*** Block opens ***

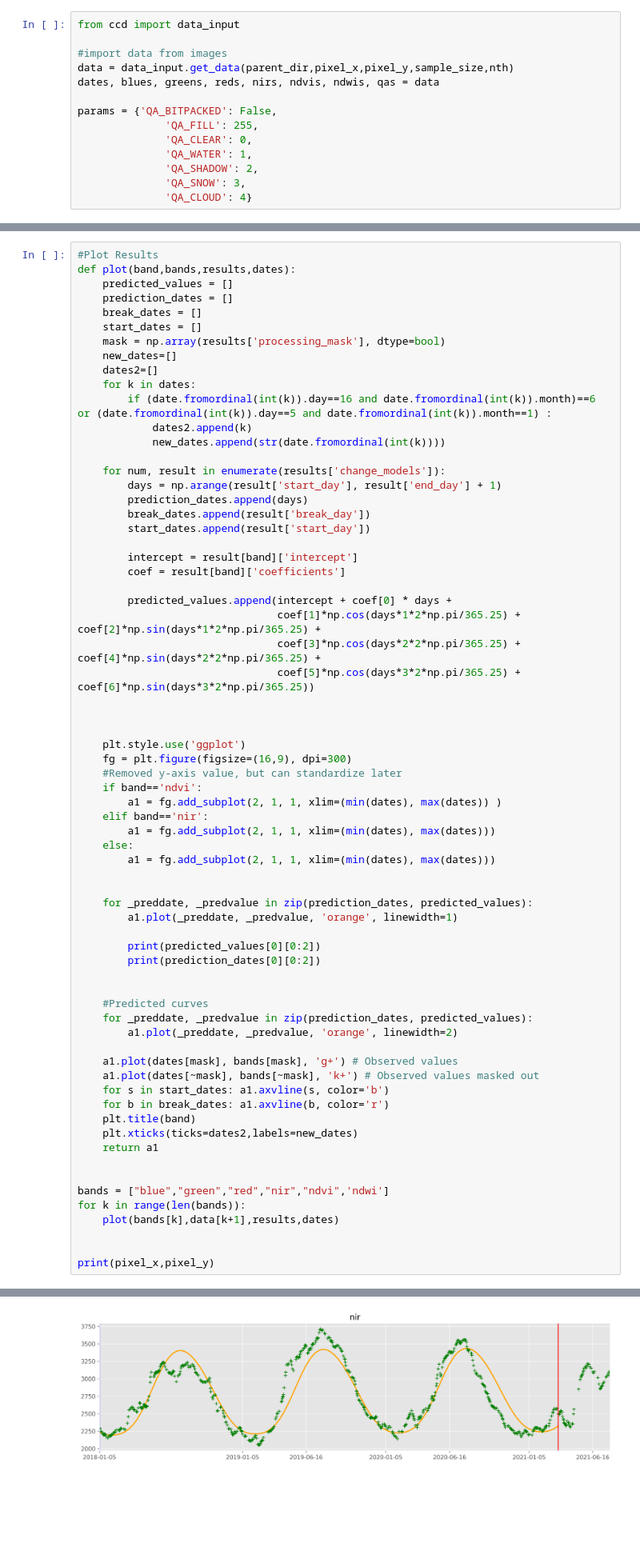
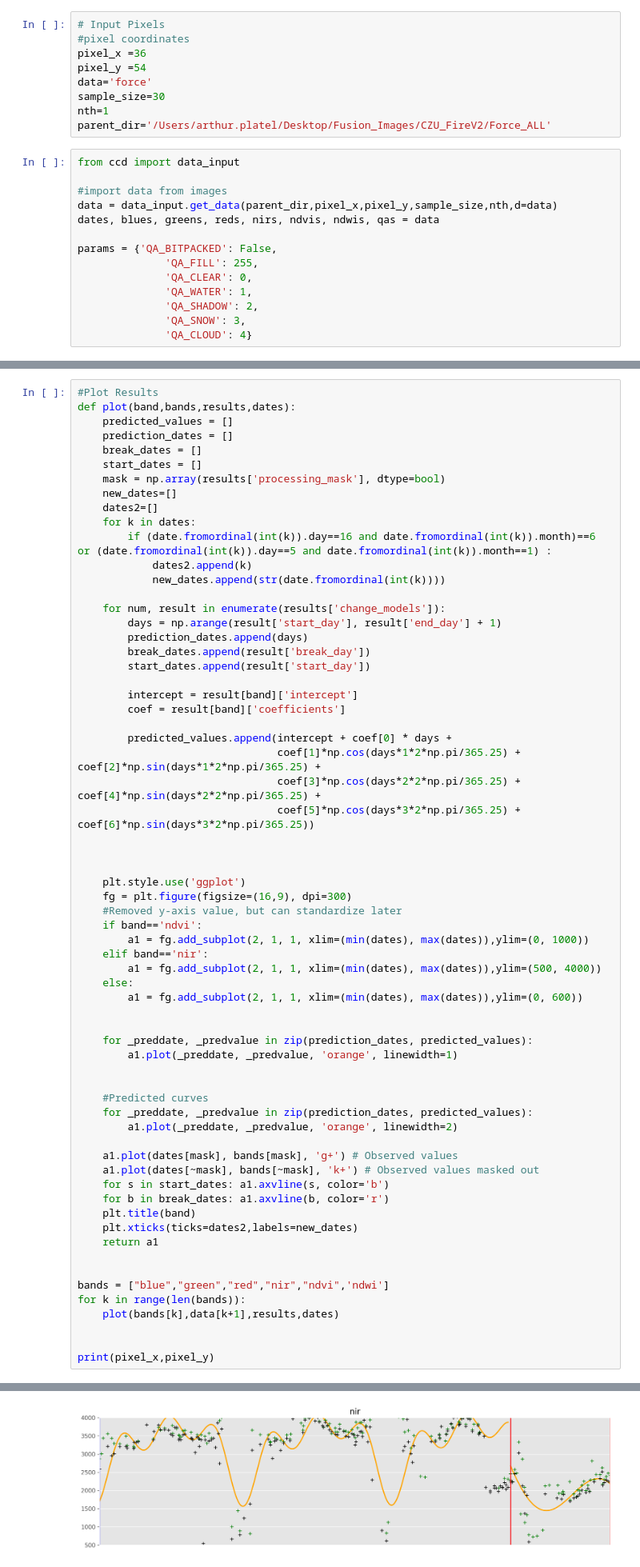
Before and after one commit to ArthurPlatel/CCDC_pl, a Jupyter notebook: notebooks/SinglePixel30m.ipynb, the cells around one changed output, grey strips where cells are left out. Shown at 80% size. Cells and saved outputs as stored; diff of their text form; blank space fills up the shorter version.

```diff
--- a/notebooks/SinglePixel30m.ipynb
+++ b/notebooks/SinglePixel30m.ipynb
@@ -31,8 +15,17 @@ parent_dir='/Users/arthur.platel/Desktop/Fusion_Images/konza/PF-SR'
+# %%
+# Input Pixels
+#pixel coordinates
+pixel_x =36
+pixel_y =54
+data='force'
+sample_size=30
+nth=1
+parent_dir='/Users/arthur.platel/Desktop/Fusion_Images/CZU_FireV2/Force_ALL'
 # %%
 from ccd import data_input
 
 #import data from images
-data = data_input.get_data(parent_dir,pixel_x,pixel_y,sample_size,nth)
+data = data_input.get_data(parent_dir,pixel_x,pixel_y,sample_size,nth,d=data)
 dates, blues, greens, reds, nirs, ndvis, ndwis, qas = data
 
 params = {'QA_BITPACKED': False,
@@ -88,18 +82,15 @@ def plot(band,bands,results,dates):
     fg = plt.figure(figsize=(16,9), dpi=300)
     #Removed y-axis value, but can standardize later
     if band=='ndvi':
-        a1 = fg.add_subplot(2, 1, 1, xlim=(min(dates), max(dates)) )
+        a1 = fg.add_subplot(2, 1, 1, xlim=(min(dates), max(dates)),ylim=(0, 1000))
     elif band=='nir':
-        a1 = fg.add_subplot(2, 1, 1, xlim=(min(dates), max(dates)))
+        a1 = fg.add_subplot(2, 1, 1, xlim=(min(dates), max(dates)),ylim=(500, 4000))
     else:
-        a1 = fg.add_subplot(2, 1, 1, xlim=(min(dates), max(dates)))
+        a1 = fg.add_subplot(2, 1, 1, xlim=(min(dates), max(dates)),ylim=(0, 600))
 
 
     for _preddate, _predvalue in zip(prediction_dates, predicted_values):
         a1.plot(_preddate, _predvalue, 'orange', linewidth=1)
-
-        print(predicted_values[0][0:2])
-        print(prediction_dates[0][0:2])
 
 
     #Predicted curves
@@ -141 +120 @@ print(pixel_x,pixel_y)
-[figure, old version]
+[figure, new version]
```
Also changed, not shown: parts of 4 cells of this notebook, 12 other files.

*** Block closes ***

▸ Exercise brief: Identify the lines above with the word "band". Copy them.

▸ Answer below:
@@ -88,18 +82,15 @@ def plot(band,bands,results,dates):
     if band=='ndvi':
     elif band=='nir':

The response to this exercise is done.